    1. No away support unless it is the infrequent local derbies. Top Irish sides like Leinster or Munster playing at Rodney Parade means 200 or 300 away fans. Leicester, Gloucester, Bath etc. would probably bring 2 or 3 thousand supporters for a competitive league match. You could expect capacity crowds for such matches.
    2. No relegation. Teams (especially the Irish) are complacent about their positions and frequently play below strength sides in the league whilst resting players for Heinekin Cup matches.
    3. Cost to regions of playing away fixtures in various countries. Compare cost of playing Zebre away against playing London Wasps away!

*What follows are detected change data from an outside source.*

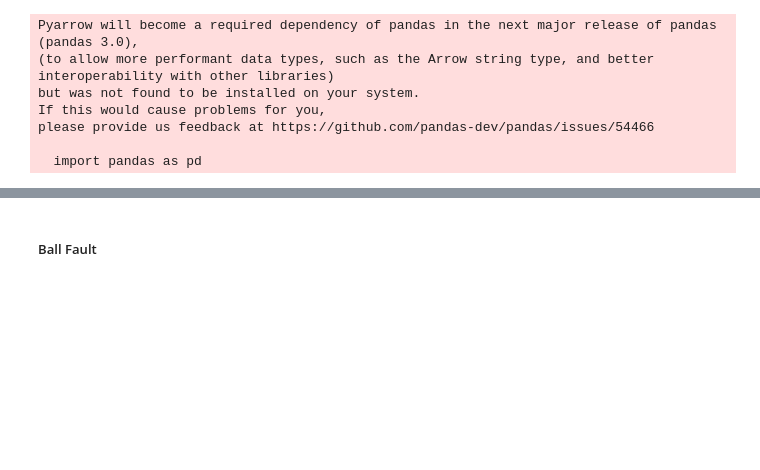
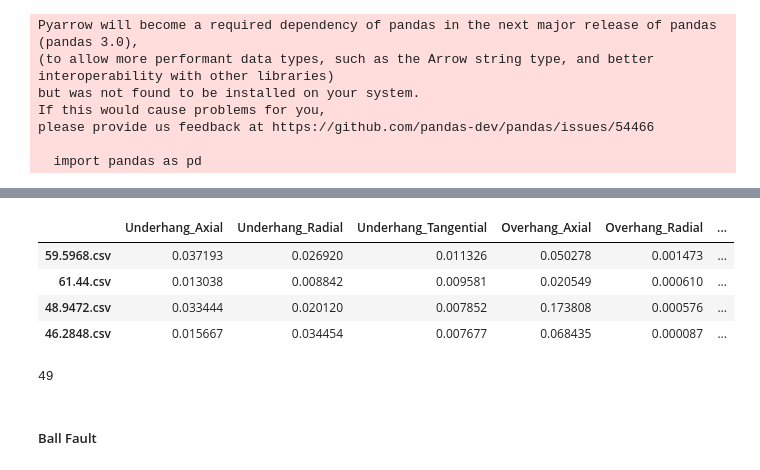
Before and after one commit to fboldt/bearing-fault-diagnosis, a Jupyter notebook: notebook_mafalda.ipynb, the cells around one changed output, grey strips where cells are left out. Drawn from its saved outputs; the diff is of its cells as text; code cells hidden in the pictures; blank space fills up the shorter version.

```diff
--- a/notebook_mafalda.ipynb
+++ b/notebook_mafalda.ipynb
@@ -173,14 +334,0 @@ There are 49 sequences without any fault, each with a fixed rotation speed withi
-# %%
-directory = "raw_mafalda/normal"
-files = list_files_in_directory(directory)
-
-rotation_speed = 60 #rpm
-create_directory("raw_mafalda_npy")
-for index, file in enumerate(files):
-    rotation_speed = rotation_speed * (index + 1)
-    path = os.path.join(directory, file)
-    data = read_csv_data(path)[:acquisition_maxsize]
-    # considering that there was an increase of 60 in speed
-    data.Tachometer = data.Tachometer + rotation_speed
-    save_as_numpy_array(data, f"raw_mafalda_npy/n_{index}")
-    # save_as_matlab(data, f"n_{index}")
@@ -205,0 +390,11 @@ KeyboardInterrupt:
+# %%
+df = var_df.T
+
+idxmax = df.idxmax()
+idxmin = df.idxmin()
+
+print('Arquivos com variância máxima')
+print(idxmax)
+print()
+print('Arquivos com variância mínima')
+print(idxmin)
@@ -206,3 +419,20 @@ KeyboardInterrupt:
+# %%
+largest = df.nlargest(4, 'Underhang_Axial')
+largest2 = df.nlargest(4, 'Underhang_Radial')
+largest3 = df.nlargest(4, 'Underhang_Tangential')
+largest3
+# %% [output]
+|  | Underhang_Axial | Underhang_Radial | Underhang_Tangential | Overhang_Axial | Overhang_Radial | ... |
+| 59.5968.csv | 0.037193 | 0.026920 | 0.011326 | 0.050278 | 0.001473 | ... |
+| 61.44.csv | 0.013038 | 0.008842 | 0.009581 | 0.020549 | 0.000610 | ... |
+| 48.9472.csv | 0.033444 | 0.020120 | 0.007852 | 0.173808 | 0.000576 | ... |
+| 46.2848.csv | 0.015667 | 0.034454 | 0.007677 | 0.068435 | 0.000087 | ... |
+# %%
+dir = "raw_mafalda/underhang/cage_fault/20g"
+files_name = list_files_in_directory(dir)
+len(files_name)
+# %% [output]
+49
 # %% [markdown]
 ##### Ball Fault
 # %%
```
Also changed, not shown: parts of 27 cells of this notebook.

    4. Heinekin cup allocations. No wonder the English and French do not like it. Automatic entry for two Italian and two Scottish sides wherever they finish in the League. Highest place top three from Wales and Ireland guaranteed Heinekin cup entry. This means minimum representation from the Rabo Pro12 is 10, whilst I believe it is 6 or 7 each from the English and French Leagues. A few years ago Newport Gwent Dragons finished seventh in the league but because they were fourth best Welsh side had to play in the Amlyn whilst the five sides below them in the league all played in the Heinekin Cup. This is a ridiculous situation and should be addressed.The two Scottish and Italian sides gained entry by automatic right and Connacht because one of the Irish sides had won the Heinekin cup the previous season.

    The sooner a genuine cross border competition between English and Welsh teams the better all round in my opinion. This might not be what the Irish, Scottish and Italian sides want to hear but our concern must be for the Welsh game before it is too late. Wales have had recent success as a a nation and this is despite the league system, not because of it."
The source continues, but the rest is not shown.